*What is expected*.
Check each line below for the word "column". How many have it? Answer with the number only.

▬▬▬▬▬▬▬▬▬▬

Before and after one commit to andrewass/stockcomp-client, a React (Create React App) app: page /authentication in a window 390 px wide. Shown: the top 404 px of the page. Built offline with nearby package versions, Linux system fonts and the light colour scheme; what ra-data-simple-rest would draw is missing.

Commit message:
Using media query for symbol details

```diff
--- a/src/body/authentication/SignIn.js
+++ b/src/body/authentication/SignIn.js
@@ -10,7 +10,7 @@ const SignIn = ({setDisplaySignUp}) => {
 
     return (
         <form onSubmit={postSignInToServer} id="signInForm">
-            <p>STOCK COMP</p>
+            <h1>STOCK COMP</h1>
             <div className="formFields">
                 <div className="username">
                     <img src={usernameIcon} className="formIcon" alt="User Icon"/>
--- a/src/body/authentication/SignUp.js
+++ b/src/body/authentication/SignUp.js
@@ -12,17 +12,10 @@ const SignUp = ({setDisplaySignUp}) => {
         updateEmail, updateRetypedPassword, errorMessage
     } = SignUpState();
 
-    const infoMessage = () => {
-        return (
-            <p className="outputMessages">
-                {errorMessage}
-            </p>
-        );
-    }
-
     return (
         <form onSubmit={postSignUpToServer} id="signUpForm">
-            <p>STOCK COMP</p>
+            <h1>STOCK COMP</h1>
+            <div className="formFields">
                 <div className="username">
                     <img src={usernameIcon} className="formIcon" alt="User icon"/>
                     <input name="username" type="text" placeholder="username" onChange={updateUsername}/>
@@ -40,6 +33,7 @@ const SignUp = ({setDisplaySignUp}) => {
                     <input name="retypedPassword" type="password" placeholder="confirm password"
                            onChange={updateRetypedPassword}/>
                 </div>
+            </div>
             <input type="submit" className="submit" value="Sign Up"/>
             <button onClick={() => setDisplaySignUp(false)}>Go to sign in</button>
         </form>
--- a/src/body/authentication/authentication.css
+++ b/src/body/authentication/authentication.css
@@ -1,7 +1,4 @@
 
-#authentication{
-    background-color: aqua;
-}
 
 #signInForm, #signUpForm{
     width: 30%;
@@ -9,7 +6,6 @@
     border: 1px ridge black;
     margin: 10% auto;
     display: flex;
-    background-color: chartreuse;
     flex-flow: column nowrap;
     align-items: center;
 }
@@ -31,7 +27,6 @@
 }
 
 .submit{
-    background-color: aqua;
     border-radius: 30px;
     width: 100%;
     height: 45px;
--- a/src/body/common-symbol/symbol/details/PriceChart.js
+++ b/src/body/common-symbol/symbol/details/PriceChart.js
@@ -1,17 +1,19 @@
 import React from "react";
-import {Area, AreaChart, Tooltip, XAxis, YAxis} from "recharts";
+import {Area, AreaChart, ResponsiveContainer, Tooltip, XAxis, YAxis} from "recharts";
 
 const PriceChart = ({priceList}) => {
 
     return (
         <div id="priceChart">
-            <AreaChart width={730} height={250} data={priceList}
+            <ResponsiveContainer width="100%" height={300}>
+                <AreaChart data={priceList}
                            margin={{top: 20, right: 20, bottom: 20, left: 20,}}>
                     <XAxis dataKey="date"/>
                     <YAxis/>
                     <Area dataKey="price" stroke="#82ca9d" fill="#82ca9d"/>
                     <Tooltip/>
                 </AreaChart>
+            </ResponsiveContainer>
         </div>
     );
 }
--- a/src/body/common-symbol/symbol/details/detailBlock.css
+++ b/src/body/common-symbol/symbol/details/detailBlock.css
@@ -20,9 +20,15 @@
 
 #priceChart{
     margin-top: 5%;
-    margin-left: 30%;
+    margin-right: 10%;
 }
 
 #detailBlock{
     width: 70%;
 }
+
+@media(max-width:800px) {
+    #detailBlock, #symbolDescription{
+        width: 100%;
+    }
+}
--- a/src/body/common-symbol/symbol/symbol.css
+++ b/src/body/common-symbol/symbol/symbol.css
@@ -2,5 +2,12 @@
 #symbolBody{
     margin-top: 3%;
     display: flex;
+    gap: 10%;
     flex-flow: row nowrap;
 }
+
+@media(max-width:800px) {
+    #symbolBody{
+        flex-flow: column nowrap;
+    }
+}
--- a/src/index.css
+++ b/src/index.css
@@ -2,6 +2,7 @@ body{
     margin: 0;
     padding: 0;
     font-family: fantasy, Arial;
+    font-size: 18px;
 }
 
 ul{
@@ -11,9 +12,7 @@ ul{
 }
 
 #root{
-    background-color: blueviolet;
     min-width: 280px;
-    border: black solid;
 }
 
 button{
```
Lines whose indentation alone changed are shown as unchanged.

▬▬▬▬▬▬▬▬▬▬

*Task result*.
2